**WORK TO COMPLETE**. Wherever "shown" occurs in the entries, copy the line that holds it.

____

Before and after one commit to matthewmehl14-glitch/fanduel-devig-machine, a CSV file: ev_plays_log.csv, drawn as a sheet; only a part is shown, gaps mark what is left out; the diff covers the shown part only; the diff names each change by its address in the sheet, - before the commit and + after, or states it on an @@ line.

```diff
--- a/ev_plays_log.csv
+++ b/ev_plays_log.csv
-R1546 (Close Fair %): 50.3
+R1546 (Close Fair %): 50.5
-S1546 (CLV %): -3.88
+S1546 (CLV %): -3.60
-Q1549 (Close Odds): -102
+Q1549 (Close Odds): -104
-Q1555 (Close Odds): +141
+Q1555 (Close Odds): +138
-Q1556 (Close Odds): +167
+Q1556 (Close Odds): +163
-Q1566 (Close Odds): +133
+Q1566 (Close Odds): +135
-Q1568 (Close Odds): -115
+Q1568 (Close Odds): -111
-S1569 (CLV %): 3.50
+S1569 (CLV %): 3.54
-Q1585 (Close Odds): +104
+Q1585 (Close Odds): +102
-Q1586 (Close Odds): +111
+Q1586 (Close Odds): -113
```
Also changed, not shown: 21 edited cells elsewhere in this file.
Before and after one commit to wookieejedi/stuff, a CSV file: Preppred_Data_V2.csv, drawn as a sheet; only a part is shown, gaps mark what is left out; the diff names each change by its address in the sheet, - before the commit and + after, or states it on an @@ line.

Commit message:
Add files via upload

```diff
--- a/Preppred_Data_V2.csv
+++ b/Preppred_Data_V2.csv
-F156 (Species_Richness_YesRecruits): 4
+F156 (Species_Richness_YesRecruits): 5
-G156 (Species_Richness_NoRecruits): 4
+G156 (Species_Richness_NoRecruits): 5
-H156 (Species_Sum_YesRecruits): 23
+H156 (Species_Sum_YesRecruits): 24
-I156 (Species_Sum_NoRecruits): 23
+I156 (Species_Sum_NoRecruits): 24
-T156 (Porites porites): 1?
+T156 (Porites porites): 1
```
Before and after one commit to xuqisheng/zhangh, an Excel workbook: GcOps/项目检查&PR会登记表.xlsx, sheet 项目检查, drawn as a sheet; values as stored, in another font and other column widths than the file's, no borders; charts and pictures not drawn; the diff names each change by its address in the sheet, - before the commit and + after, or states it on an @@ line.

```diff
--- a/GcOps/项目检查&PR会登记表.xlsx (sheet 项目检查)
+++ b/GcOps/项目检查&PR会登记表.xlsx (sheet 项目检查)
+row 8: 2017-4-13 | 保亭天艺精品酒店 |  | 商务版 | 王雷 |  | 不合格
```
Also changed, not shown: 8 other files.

____

**OUTPUT**.
Before and after one commit to matthewmehl14-glitch/fanduel-devig-machine, a CSV file: ev_plays_log.csv, drawn as a sheet; only a part is shown, gaps mark what is left out; the diff covers the shown part only; the diff names each change by its address in the sheet, - before the commit and + after, or states it on an @@ line.
Also changed, not shown: 21 edited cells elsewhere in this file.
Before and after one commit to wookieejedi/stuff, a CSV file: Preppred_Data_V2.csv, drawn as a sheet; only a part is shown, gaps mark what is left out; the diff names each change by its address in the sheet, - before the commit and + after, or states it on an @@ line.
Also changed, not shown: 8 other files.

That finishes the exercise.